── TASK INPUTS ──

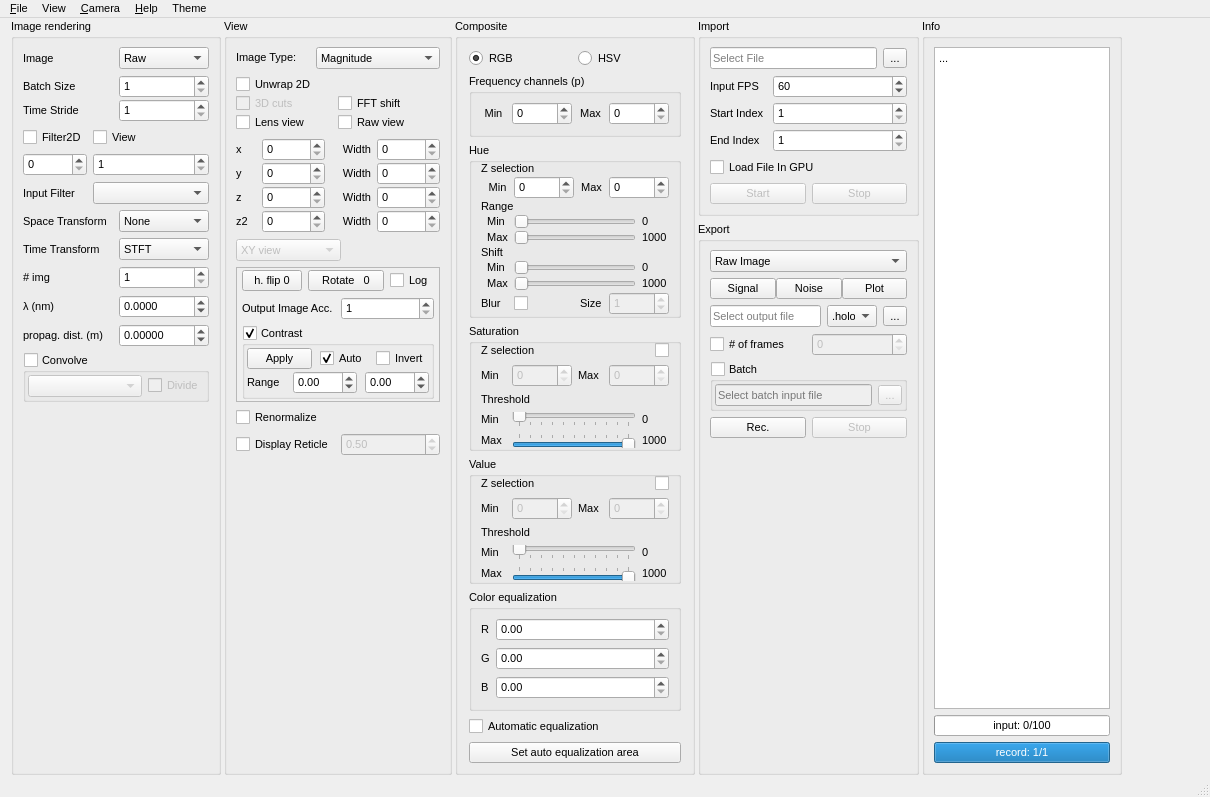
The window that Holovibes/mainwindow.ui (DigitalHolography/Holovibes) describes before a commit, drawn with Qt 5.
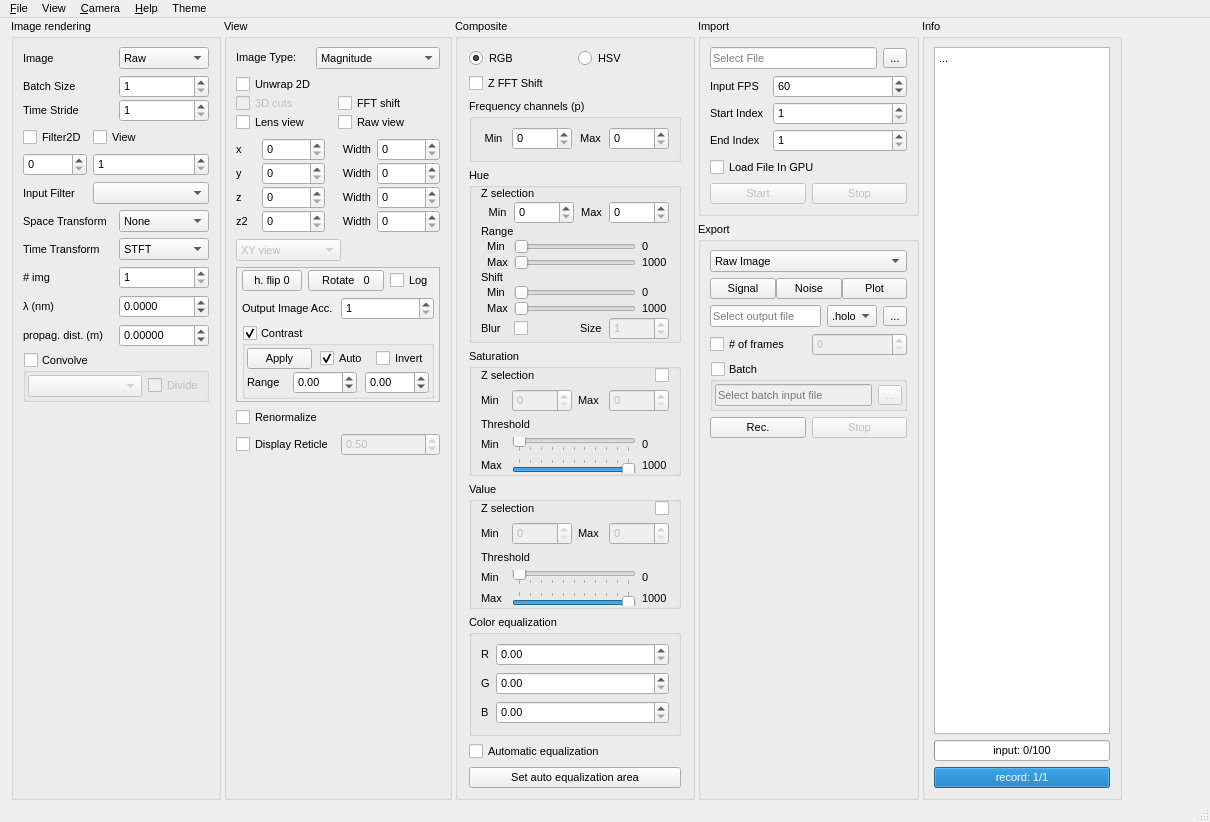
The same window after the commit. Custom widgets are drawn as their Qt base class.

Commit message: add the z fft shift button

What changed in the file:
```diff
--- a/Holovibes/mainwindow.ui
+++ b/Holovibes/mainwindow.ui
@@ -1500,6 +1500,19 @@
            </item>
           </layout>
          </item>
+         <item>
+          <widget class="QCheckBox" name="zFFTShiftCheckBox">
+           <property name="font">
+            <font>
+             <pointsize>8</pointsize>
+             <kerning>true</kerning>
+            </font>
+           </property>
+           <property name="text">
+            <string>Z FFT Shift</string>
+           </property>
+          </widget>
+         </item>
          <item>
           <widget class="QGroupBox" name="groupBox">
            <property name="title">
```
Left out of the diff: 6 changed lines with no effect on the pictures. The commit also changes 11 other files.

───

__HOW TO COMPLETE THIS TASK__:
Your reply should contain only an exact copy of the lines from the beginning of the material through the line with "Commit message: add the z fft shift button", both ends included, with the pictures removed.

__OUTPUT OF THE EXERCISE__:
The window that Holovibes/mainwindow.ui (DigitalHolography/Holovibes) describes before a commit, drawn with Qt 5.
The same window after the commit. Custom widgets are drawn as their Qt base class.

Commit message: add the z fft shift button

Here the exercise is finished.